A document setting out future strategic policies in Central Bedfordshire has received its biggest boost so far.
Planning inspectors have sent a letter to Central Bedfordshire Council (CBC) after a series of extra Local Plan hearings were held in December.
New council leader and Conservative Arlesey councillor Richard Wenham described its content as “very positive news” at an executive meeting.
“The letter endorses the council’s position on much of the additional evidence submitted by us after the hearings,” he said.
“While further work is to be done, those outstanding items are as anticipated.
“It’s an important signal that the inspectors are happy for us to keep working towards those next steps.
“We therefore need to agree to modify the plan and consult on these.
“I know there are many diverse opinions on our plan and legitimate worries around development,” he added.
“But the benefits of having an adopted plan far outweigh concerns around elements of strategy.”
The extra Local Plan hearings in December covered several specific sites in the plan. In their letter, the inspectors focused on a mix of strategic policies and consequences of potential development.
“The route of the proposed M1/A6 link road has now been established following planning permission,” they said.

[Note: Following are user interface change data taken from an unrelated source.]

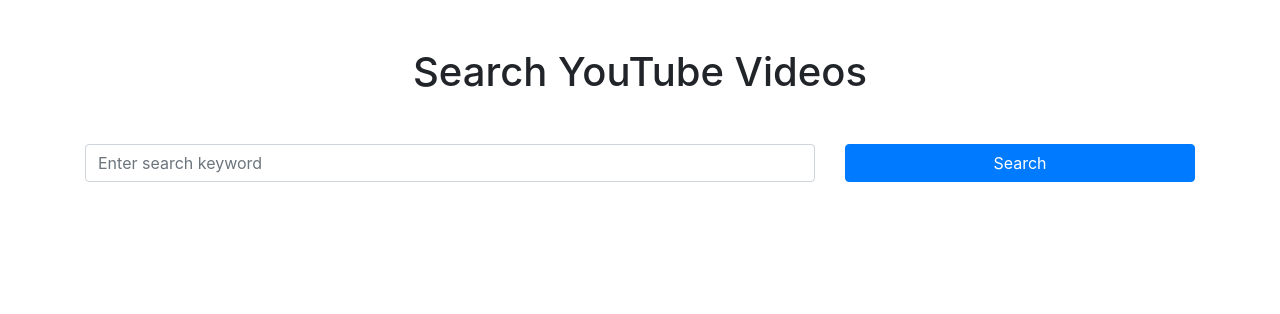
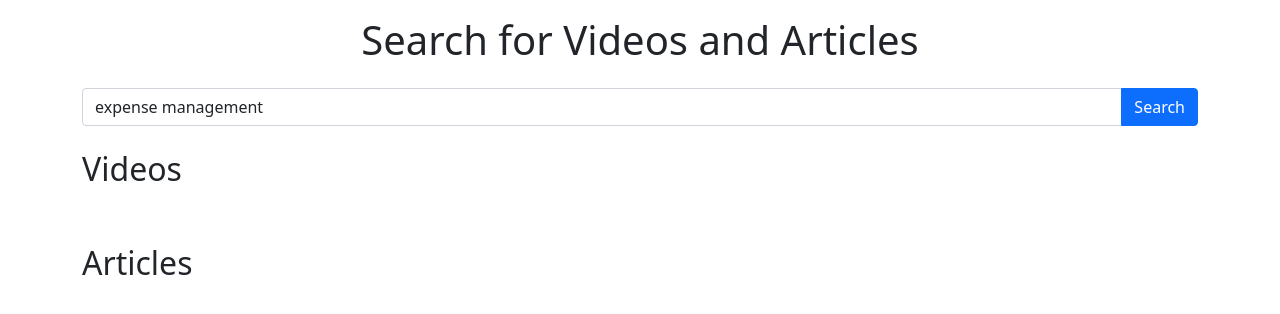
Before and after one commit to rsk1999/VIDEOSEARCHENGINE, a Flask app: page / in a window 1280 px wide. Shown: the top 314 px of the page. Run offline with Flask 3, Linux system fonts and the light colour scheme; some libraries are stand-ins or nearby versions.

Commit message:
added new changes

```diff
--- a/api.py
+++ /dev/null
@@ -1,67 +0,0 @@
-from flask import Flask, request, jsonify, render_template
-import os
-from googleapiclient.discovery import build
-from dotenv import load_dotenv
-load_dotenv()  # This will load the environment variables from the .env file
-
-
-# Create a Flask application
-app = Flask(__name__)
-
-# Use an environment variable for the API key to keep it secure
-YOUTUBE_API_KEY = os.environ.get('YOUTUBE_API_KEY')
-YOUTUBE_API_SERVICE_NAME = "youtube"
-YOUTUBE_API_VERSION = "v3"
-print("Using API Key:", YOUTUBE_API_KEY)
-def youtube_search(query, max_results=50):
-    """Search YouTube videos by query using the YouTube Data API."""
-    youtube = build(YOUTUBE_API_SERVICE_NAME, YOUTUBE_API_VERSION, developerKey=YOUTUBE_API_KEY)
-
-    search_response = youtube.search().list(
-        q=query,
-        part="id,snippet",
-        maxResults=max_results,
-        type="video"
-    ).execute()
-
-    videos = []
-    for search_result in search_response.get('items', []):
-        video_id = search_result['id']['videoId']
-        print(search_result)
-        video_title = search_result['snippet']['title']
-        video_description = search_result['snippet']['description']
-        video_url = f"https://www.youtube.com/watch?v={video_id}"
-        videos.append({'title': video_title, 'url': video_url, 'description': video_description})
-
-    return videos
-
-
-@app.route('/api/search', methods=['GET'])
-def search_videos():
-    keyword = request.args.get('keyword')
-    print(f"Received keyword: {keyword}")  # Simple debug statement to check input
-    if not keyword:
-        return jsonify({'error': 'Missing keyword parameter'}), 400
-
-    videos = youtube_search(keyword)
-    return jsonify(videos)
-
-@app.route('/')
-def index():
-    return render_template('index.html')
-
-
-
-
-# @app.route('/api/search', methods=['GET'])
-# def search_videos():
-#     """API endpoint to search videos based on the 'keyword' query parameter."""
-#     keyword = request.args.get('keyword')
-#     if not keyword:
-#         return jsonify({'error': 'Missing keyword parameter'}), 400
-
-#     videos = youtube_search(keyword)
-#     return jsonify(videos)
-
-if __name__ == '__main__':
-    app.run(debug=True)
--- /dev/null
+++ b/run.py
@@ -0,0 +1,97 @@
+from flask import Flask, render_template, request, jsonify, redirect, url_for, flash
+from flask_sqlalchemy import SQLAlchemy
+# from googleapiclient.discovery import build
+import os
+import requests
+import json
+
+
+app = Flask(__name__)
+app.config['SQLALCHEMY_DATABASE_URI'] = 'sqlite:///youtube_videos.db'
+app.config['SQLALCHEMY_TRACK_MODIFICATIONS'] = False
+app.config['SECRET_KEY'] = 'your_secret_key_here'
+db = SQLAlchemy(app)
+
+class Video(db.Model):
+    id = db.Column(db.Integer, primary_key=True)
+    title = db.Column(db.String(255), nullable=False)
+    url = db.Column(db.String(512), nullable=False)
+    description = db.Column(db.Text, nullable=True)
+
+# YOUTUBE_API_KEY = os.environ.get('YOUTUBE_API_KEY')
+# YOUTUBE_API_SERVICE_NAME = "youtube"
+# YOUTUBE_API_VERSION = "v3"
+
+# def youtube_search(query, max_results=10):
+#     youtube = build(YOUTUBE_API_SERVICE_NAME, YOUTUBE_API_VERSION, developerKey=YOUTUBE_API_KEY)
+#     search_response = youtube.search().list(
+#         q=query,
+#         part="id,snippet",
+#         maxResults=max_results,
+#         type="video"
+#     ).execute()
+
+#     videos = []
+#     for search_result in search_response.get('items', []):
+#         video_id = search_result['id']['videoId']
+#         video_title = search_result['snippet']['title']
+#         video_url = f"https://www.youtube.com/watch?v={video_id}"
+#         videos.append({'title': video_title, 'url': video_url, 'description': search_result['snippet']['description']})
+#     return videos
+
+
+@app.route('/', methods=['GET', 'POST'])
+def index():
+    videos = []
+    articles = []
+    keyword = "expense management"  # Default keyword if none provided
+    if request.method == 'POST' and request.form.get('keyword'):
+        keyword = request.form.get('keyword')
+
+        # Search for videos
+        video_api = "https://afyvb7t8u0.execute-api.us-east-1.amazonaws.com/prod/search_engine"
+        video_data = {"query": keyword}
+        video_response = requests.post(url=video_api, json=video_data)
+        videos = json.loads(video_response.json()['body'])
+
+        # Search for articles
+        article_api = "https://newsapi.org/v2/everything"
+        article_params = {
+            'q': keyword,
+            'language': 'en',
+            'apiKey': "8f0325dacffe46a392f6aaebc202522c"  # Use your NewsAPI key
+        }
+        article_response = requests.get(article_api, params=article_params)
+        articles = article_response.json().get('articles', [])
+
+    return render_template('index.html', videos=videos, articles=articles, keyword=keyword)
+
+
+@app.route('/save', methods=['POST'])
+def save_video():
+    video_ids = request.form.getlist('video_ids')
+    if video_ids:
+        for video_id in video_ids:
+            title = request.form[f'title_{video_id}']
+            url = request.form[f'url_{video_id}']
+            description = request.form[f'description_{video_id}']
+            if not Video.query.filter_by(url=url).first():  # Avoid duplicates
+                video = Video(title=title, url=url, description=description)
+                db.session.add(video)
+                db.session.commit()
+                flash('Video saved successfully!', 'success')
+            else:
+                flash('Video already saved.', 'info')
+    return redirect(url_for('index'))
+
+@app.route('/saved_videos')
+def saved_videos():
+    videos = Video.query.all()
+    return render_template('saved_videos.html', videos=videos)
+
+
+
+if __name__ == '__main__':
+    with app.app_context():
+        db.create_all()  # Create the tables
+    app.run(debug=True)
--- a/templates/index.html
+++ b/templates/index.html
@@ -3,90 +3,51 @@
 <head>
     <meta charset="UTF-8">
     <meta name="viewport" content="width=device-width, initial-scale=1.0">
-    <title>YouTube Video Search</title>
-    <link rel="stylesheet" href="https://stackpath.bootstrapcdn.com/bootstrap/4.5.2/css/bootstrap.min.css">
-    <style>
-        .video-card iframe {
-            width: 100%;  /* Responsive width */
-            border: none;  /* Remove default border */
-        }
-        .video-card {
-            margin-bottom: 20px;  /* Space between cards */
-        }
-    </style>
+    <title>Video and Article Search</title>
+    <link rel="stylesheet" href="https://cdn.jsdelivr.net/npm/bootstrap@5.1.3/dist/css/bootstrap.min.css">
 </head>
 <body>
-    <div class="container">
-        <h1 class="text-center mt-5">Search YouTube Videos</h1>
-        <div class="row justify-content-center mt-5">
-            <div class="col-12 col-md-8">
-                <input type="text" id="searchQuery" class="form-control" placeholder="Enter search keyword">
-            </div>
-            <div class="col-12 col-md-4 mt-2 mt-md-0">
-                <button onclick="fetchVideos()" class="btn btn-primary btn-block">Search</button>
+    <div class="container mt-3">
+        <h1 class="text-center mb-4">Search for Videos and Articles</h1>
+        <form method="POST" class="input-group mb-4">
+            <input type="text" name="keyword" class="form-control" placeholder="Enter keyword..." value="{{ keyword }}">
+            <button type="submit" class="btn btn-primary">Search</button>
+        </form>
+
+        <!-- Video Results -->
+        <div class="mb-5">
+            <h2>Videos</h2>
+            <div class="row">
+                {% for video in videos %}
+                <div class="col-md-4 mb-3">
+                    <div class="card h-100">
+                        <div class="card-body">
+                            <h5 class="card-title">{{ video.title }}</h5>
+                            <iframe class="embed-responsive-item" src="https://www.youtube.com/embed/{{ video.url.split('=')[1] }}" allowfullscreen style="width: 100%; height: 200px;"></iframe>
+                        </div>
+                    </div>
+                </div>
+                {% endfor %}
             </div>
         </div>
-        <div id="videoContainer" class="row mt-4"></div>
-        <div class="row">
-            <div class="col-12 text-center">
-                <button id="loadMore" class="btn btn-secondary mt-4">Load More</button>
+
+        <!-- Article Results -->
+        <div>
+            <h2>Articles</h2>
+            <div class="row">
+                {% for article in articles %}
+                <div class="col-md-4 mb-3">
+                    <div class="card h-100">
+                        <div class="card-body">
+                            <h5 class="card-title">{{ article.title }}</h5>
+                            <p class="card-text">{{ article.description | truncate(150) }}</p>
+                            <a href="{{ article.url }}" target="_blank" class="btn btn-link">Read More</a>
+                        </div>
+                    </div>
+                </div>
+                {% endfor %}
             </div>
         </div>
     </div>
-
-    <script>
-        let currentVideos = [];
-        let currentIndex = 0;
-        const videosPerPage = 9;
-
-        function fetchVideos() {
-            const query = document.getElementById('searchQuery').value;
-            fetch(`/api/search?keyword=${query}`)
-                .then(response => response.json())
-                .then(data => {
-                    currentVideos = data;
-                    currentIndex = 0;
-                    displayVideos();
-                })
-                .catch(error => console.error('Error:', error));
-        }
-
-        function displayVideos() {
-            const container = document.getElementById('videoContainer');
-            const maxIndex = currentIndex + videosPerPage;
-            for (let i = currentIndex; i < maxIndex && i < currentVideos.length; i++) {
-                const video = currentVideos[i];
-                const colDiv = document.createElement('div');
-                colDiv.className = 'col-sm-12 col-md-6 col-lg-4 mb-4';
-
-                const card = document.createElement('div');
-                card.className = 'card video-card';
-
-                const iframe = document.createElement('iframe');
-                iframe.setAttribute('src', `https://www.youtube.com/embed/${video.url.split('v=')[1]}`);
-                iframe.setAttribute('allow', 'accelerometer; autoplay; encrypted-media; gyroscope; picture-in-picture');
-                iframe.setAttribute('allowfullscreen', 'true');
-                iframe.height = "250";  // Fixed height for uniformity
-
-                card.appendChild(iframe);
-                colDiv.appendChild(card);
-                container.appendChild(colDiv);
-            }
-            currentIndex += videosPerPage;
-            if (currentIndex >= currentVideos.length) {
-                document.getElementById('loadMore').style.display = 'none';
-            } else {
-                document.getElementById('loadMore').style.display = 'inline-block';
-            }
-        }
-
-        document.getElementById('loadMore').addEventListener('click', displayVideos);
-
-        // Initially hide the load more button
-        document.getElementById('loadMore').style.display = 'none';
-    </script>
-    <script src="https://code.jquery.com/jquery-3.5.1.slim.min.js"></script>
-    <script src="https://cdn.jsdelivr.net/npm/@popperjs/core@2.5.2/dist/umd/popper.min.js"></script>
-    <script src="https://stackpath.bootstrapcdn.com/bootstrap/4.5.2/js/bootstrap.min.js"></script>
 </body>
 </html>
--- /dev/null
+++ b/wsgi.py
@@ -0,0 +1,4 @@
+from run import app as application
+
+if __name__ == "__main__":
+    application.run()
```
Also changed, not shown: requirements.txt (added, +17 -0 lines), static/css/styles.css (added, +75 -0 lines), static/js/scripts.js (added, +13 -0 lines), templates/about.html (added, +15 -0 lines), templates/articles.html (added, +36 -0 lines), templates/contact.html (added, +15 -0 lines), templates/saved_videos.html (added, +63 -0 lines), instance/youtube_videos.db (added), 3 other files.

“Having considered the additional information provided, we consider the link road would represent a clearly defined, long-term and defensible boundary to the remaining Green Belt in this location.
“It would be an easily recognisable northern boundary to Luton.

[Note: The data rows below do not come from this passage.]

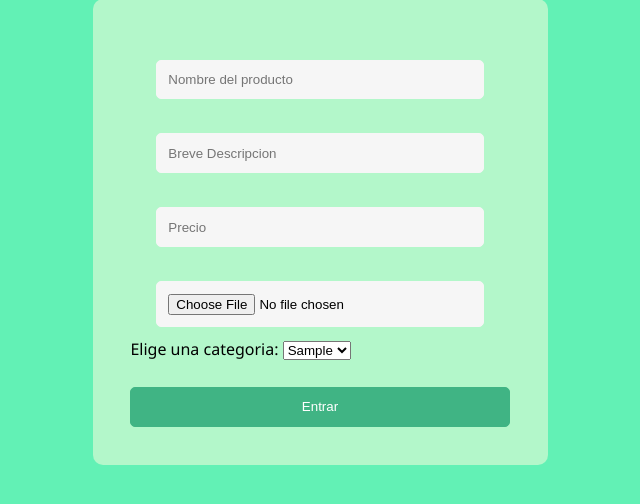
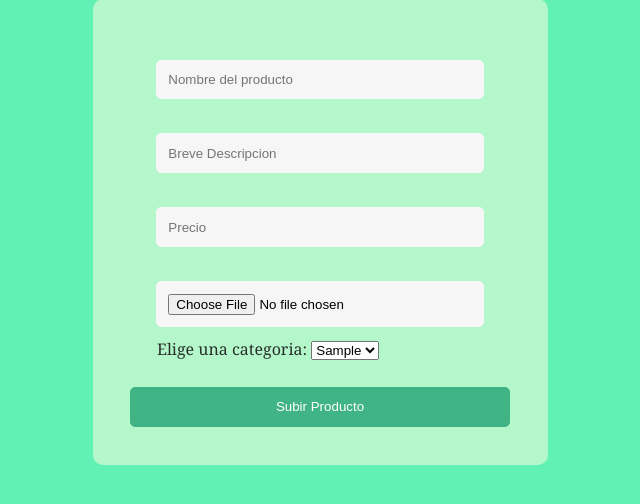
Before and after one commit to GuillermoOvejeroSanchez/ecomueble, a PHP site: page /subir in a window 1280 px wide. Shown: the part 208-712 px from the top of the page, without its empty margins (320-960 px from the left). Run offline with PHP 8.4, Linux system fonts and the light colour scheme; tables that the repository leaves empty hold one stand-in row (values such as "Sample post").

Commit message:
estilos y cositas

```diff
--- a/app/css/default.css
+++ b/app/css/default.css
@@ -201,3 +201,9 @@ footer{
 .categorias li a:hover {
     background-size: 100% 100%;
 }
+
+label {
+    font-family: Cambria, Cochin, Georgia, Times, 'Times New Roman', serif;
+    color: rgb(41, 48, 43);
+    margin-left: 7%;
+}
--- a/app/views/subir.php
+++ b/app/views/subir.php
@@ -39,7 +39,7 @@
             <!-- -->
 
 
-            <div> <button type='submit' name='submit_producto'>Entrar</button></div>
+            <div> <button type='submit' name='submit_producto'>Subir Producto</button></div>
             </form>
 
         </div>
```
Also changed, not shown: app/controllers/catalogo.php (+8 -6 lines).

“To ensure that policy SA1 is justified and effective, we agree with CBC the boundary of the site should follow the route of the link road.”
Housing which could be accommodated nearby would drop from around 4,000 to roughly 3,600, explained the letter.
“In principle, we’re now satisfied there’s sufficient information to justify the Sundon Rail Freight Interchange allocation,” added the inspectors, having not been convinced “this was the only realistic location” initially.
On Holme Farm at Biggleswade, issues remain around “the potential to create a linear form of commercial development extending a significant distance to the south of the town“, next to the A1.
“We invite CBC to suggest for our consideration how policy SE3 could be modified so the harm identified would be avoided and the allocation justified.”
To prevent Arlesey and Fairfield merging, the inspectors suggested “no development must take place beyond the National Grid gas pipeline running through the (East of Arlesey) site, other than for sports, recreation, leisure or agricultural uses“.
The inspectors raised concerns about the Marston Gate expansion regarding “the topography of the site, its prominence and the size and type of development proposed”, saying “it would have a significant visual impact“.
This would include “large-scale, strategic warehouse buildings” across the area.
The council is invited to say “how the plan could be modified to minimise such harm“.
No demand exists for up to 210 acres of specialist high-technology, science and research and development uses at RAF Henlow, as CBC originally proposed, according to the inspectors.
“It’s highly likely that RAF Henlow will be ready to redevelop for non-military uses during the plan period, as it’s due to be vacated by 2023,” the letter said.
No deadline has been set for CBC’s response because of the pandemic.